(Activity) Which lines of the records contain "user"? Collect every one of them.

(Extracted material)
------

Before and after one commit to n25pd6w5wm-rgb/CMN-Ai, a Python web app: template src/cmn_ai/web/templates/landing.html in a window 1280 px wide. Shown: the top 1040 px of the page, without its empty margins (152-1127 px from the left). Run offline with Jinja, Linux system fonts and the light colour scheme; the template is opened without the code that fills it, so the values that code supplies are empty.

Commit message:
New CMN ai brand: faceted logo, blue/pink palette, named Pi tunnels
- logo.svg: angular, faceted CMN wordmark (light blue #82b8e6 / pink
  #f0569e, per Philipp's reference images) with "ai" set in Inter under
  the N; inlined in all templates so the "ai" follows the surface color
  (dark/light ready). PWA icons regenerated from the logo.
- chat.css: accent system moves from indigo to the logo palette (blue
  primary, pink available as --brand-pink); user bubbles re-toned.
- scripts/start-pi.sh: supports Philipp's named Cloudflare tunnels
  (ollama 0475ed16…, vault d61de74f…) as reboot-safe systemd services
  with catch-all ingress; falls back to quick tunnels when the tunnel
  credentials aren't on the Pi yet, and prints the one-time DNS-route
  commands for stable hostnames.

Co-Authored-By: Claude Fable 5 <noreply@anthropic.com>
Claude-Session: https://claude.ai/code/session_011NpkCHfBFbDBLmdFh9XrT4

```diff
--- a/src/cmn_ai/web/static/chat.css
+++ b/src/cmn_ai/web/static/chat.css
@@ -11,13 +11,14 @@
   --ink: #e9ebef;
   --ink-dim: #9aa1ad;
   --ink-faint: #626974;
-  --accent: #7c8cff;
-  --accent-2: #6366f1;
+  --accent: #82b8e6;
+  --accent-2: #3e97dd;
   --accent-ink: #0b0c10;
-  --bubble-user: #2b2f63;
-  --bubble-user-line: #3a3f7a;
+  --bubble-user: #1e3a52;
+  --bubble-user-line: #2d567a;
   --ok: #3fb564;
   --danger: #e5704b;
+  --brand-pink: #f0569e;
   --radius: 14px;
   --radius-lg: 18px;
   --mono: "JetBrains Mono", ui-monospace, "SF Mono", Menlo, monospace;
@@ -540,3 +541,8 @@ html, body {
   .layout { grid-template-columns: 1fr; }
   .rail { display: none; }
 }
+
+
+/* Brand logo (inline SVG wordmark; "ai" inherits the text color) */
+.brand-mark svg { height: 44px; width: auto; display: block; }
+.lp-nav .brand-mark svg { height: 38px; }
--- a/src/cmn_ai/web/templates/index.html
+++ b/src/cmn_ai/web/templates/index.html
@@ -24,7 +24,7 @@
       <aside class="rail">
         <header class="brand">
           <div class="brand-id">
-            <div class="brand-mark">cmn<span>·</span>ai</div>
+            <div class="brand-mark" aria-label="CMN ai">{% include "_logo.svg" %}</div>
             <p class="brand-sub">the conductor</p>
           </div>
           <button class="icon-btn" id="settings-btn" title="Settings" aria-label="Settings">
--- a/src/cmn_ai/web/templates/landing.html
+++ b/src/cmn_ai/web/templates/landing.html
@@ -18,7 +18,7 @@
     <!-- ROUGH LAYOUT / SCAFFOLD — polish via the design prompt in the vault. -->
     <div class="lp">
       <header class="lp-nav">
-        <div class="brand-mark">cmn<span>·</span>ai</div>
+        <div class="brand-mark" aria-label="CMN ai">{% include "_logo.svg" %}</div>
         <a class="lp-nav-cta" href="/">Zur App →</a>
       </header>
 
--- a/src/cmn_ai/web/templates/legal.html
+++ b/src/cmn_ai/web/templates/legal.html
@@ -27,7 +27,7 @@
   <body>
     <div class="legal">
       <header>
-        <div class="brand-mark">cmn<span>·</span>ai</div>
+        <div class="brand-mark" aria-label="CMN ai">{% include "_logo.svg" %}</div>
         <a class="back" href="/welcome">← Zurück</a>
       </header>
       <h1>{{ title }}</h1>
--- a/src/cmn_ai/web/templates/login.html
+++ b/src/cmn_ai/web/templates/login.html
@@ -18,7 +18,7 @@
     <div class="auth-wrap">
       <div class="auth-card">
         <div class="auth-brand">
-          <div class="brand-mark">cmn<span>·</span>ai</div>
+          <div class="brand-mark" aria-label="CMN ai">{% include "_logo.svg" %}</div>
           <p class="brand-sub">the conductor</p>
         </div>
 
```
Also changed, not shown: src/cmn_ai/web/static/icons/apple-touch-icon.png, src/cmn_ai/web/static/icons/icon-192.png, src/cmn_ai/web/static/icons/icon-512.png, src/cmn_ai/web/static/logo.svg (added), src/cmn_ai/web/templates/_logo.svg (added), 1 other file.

------

(Answer space)
  primary, pink available as --brand-pink); user bubbles re-toned.
-  --bubble-user: #2b2f63;
-  --bubble-user-line: #3a3f7a;
+  --bubble-user: #1e3a52;
+  --bubble-user-line: #2d567a;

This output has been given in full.